The 2020-21 compliance monitoring report, presented this month to Environment Southland summarised compliance monitoring, enforcement and technical teams’ activities.
Environment Southland general manager integrated catchment management Paul Hulse said that once again Covid restrictions led to significant disruption of the inspection programme, and therefore, inspection numbers.
“It has been another challenging year, however, the compliance team has managed the programme extremely well.”
There were 960 on-site and aerial dairy shed effluent discharge consent inspections completed during the 2020/21 season.
Of these, 747 were fully compliant, 200 were graded low risk or moderate non-compliance, while 13 were graded significant non-compliance – equating to about 1.3% significant non-compliant inspections.
The 2020-21 year saw a slight drop in the number of incidents reported to the compliance division on the previous year.
There were 888 reported incidents in 2020/2021 compared to 964 reported incidents in the 2019/2020 year.
“When a farm is graded as significantly non-compliant there is a range of follow-up actions available. Not all of these actions result in enforcement. Other actions can include re-inspection, diversion, letters of direction and warnings, infringement notices or abatement notices,” Hulse said.
The vast majority of consent holders across dairying, industry, territorial authorities and other organisations performed well in their environmental monitoring and reporting, he said.
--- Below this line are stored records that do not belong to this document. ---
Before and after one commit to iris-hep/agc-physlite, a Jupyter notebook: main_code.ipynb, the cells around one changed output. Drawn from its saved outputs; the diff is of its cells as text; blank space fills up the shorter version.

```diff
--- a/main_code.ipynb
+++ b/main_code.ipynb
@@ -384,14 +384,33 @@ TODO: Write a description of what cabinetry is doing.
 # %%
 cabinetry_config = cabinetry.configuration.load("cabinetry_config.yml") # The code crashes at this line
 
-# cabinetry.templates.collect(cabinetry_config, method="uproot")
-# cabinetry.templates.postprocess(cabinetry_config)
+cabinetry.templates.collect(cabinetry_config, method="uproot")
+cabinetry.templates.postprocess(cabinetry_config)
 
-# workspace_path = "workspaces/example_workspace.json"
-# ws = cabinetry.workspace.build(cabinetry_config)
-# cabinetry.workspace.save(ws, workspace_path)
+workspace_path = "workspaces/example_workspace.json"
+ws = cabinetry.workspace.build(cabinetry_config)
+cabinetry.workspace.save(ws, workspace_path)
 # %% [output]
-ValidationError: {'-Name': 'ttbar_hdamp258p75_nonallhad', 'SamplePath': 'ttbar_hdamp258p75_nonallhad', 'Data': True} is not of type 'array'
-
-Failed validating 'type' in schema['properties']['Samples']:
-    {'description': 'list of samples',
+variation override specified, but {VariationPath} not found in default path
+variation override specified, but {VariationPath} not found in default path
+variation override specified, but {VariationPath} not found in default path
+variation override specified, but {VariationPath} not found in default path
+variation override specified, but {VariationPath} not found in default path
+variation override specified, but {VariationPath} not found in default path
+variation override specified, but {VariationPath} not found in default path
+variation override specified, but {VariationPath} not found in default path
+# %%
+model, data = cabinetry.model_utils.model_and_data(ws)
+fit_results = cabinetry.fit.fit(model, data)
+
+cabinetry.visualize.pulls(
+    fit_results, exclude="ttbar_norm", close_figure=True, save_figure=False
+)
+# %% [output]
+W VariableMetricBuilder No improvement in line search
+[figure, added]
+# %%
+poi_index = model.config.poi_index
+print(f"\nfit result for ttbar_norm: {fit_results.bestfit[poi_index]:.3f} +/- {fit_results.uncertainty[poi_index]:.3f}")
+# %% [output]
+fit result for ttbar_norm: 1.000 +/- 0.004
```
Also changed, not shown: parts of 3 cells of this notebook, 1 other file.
Regulatory Committee chairman Neville Cook said it was pleasing to see the dairy industry with low significant non-compliance, but that the compliance monitoring report also reported on compliance relating to commercial enterprises.